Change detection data

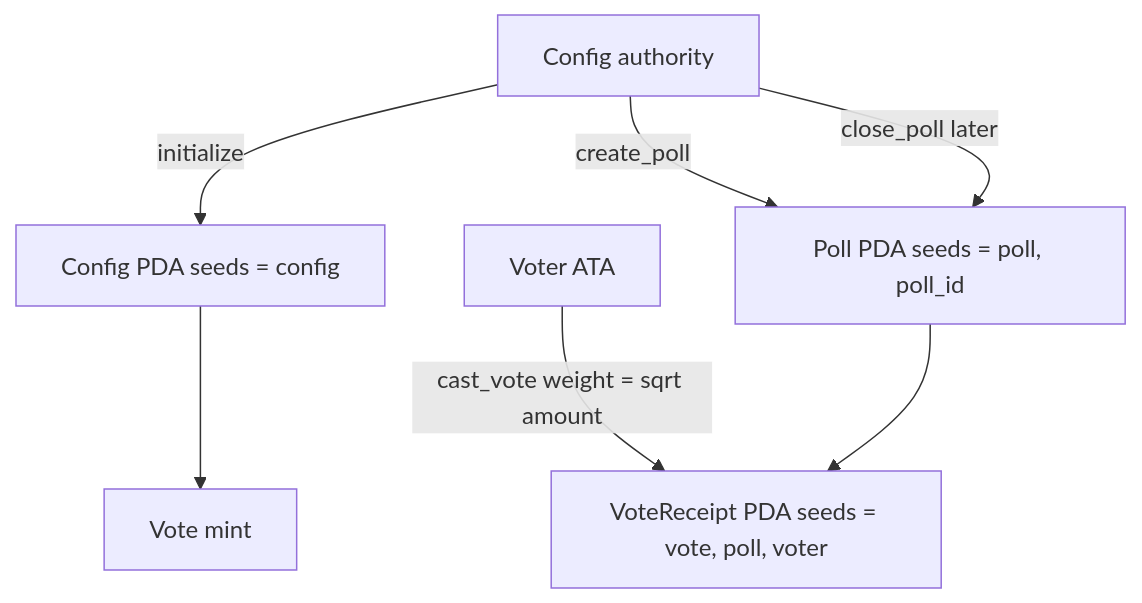
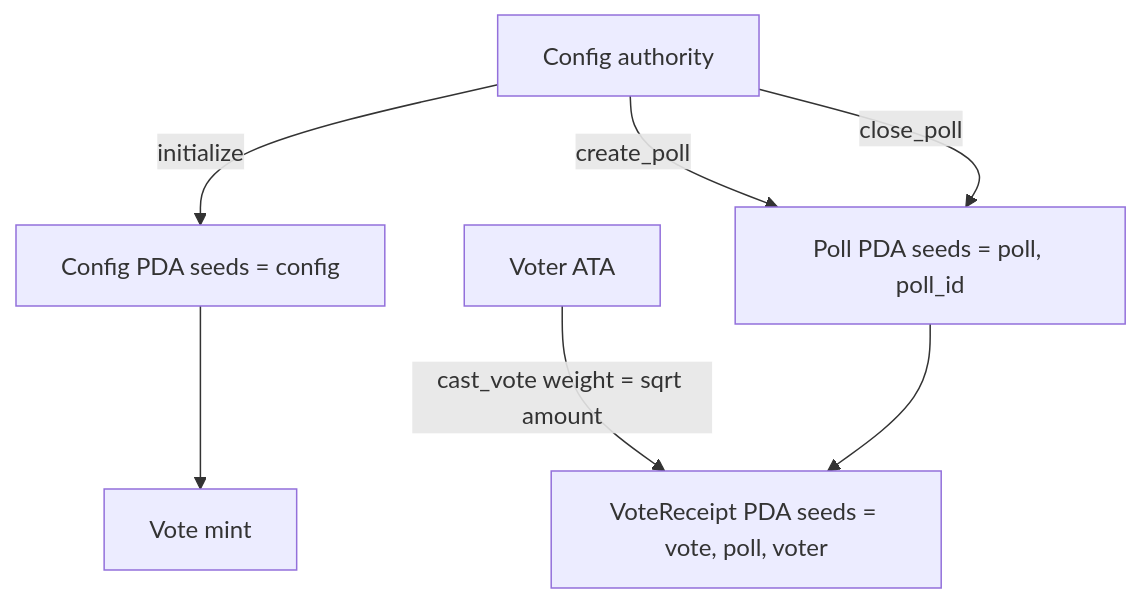
Before and after one commit to klisman/ledger-vote-solana: the diagram in README.md, drawn with Mermaid. The commit also changed other lines of this file and 5 other files, not shown here.

First line of the commit message:
Add close_poll so the authority can lock a poll at any time. (#6)

````diff
--- a/README.md
+++ b/README.md
@@ -36,16 +38,16 @@
 ```mermaid
 flowchart TD
   authority[Config authority]
   config["Config PDA seeds = config"]
   mint[Vote mint]
   poll["Poll PDA seeds = poll, poll_id"]
   ata[Voter ATA]
   receipt["VoteReceipt PDA seeds = vote, poll, voter"]
 
   authority -->|initialize| config
   config --> mint
   authority -->|create_poll| poll
   ata -->|cast_vote weight = sqrt amount| receipt
   poll --> receipt
-  authority -->|close_poll later| poll
+  authority -->|close_poll| poll
 ```
````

Task description =
Within the records above, the line carrying "authority -->|initialize| config" starts the range and the last line ends it. Set down that range exactly.

Answer below =
   authority -->|initialize| config
   config --> mint
   authority -->|create_poll| poll
   ata -->|cast_vote weight = sqrt amount| receipt
   poll --> receipt
-  authority -->|close_poll later| poll
+  authority -->|close_poll| poll
 ```
````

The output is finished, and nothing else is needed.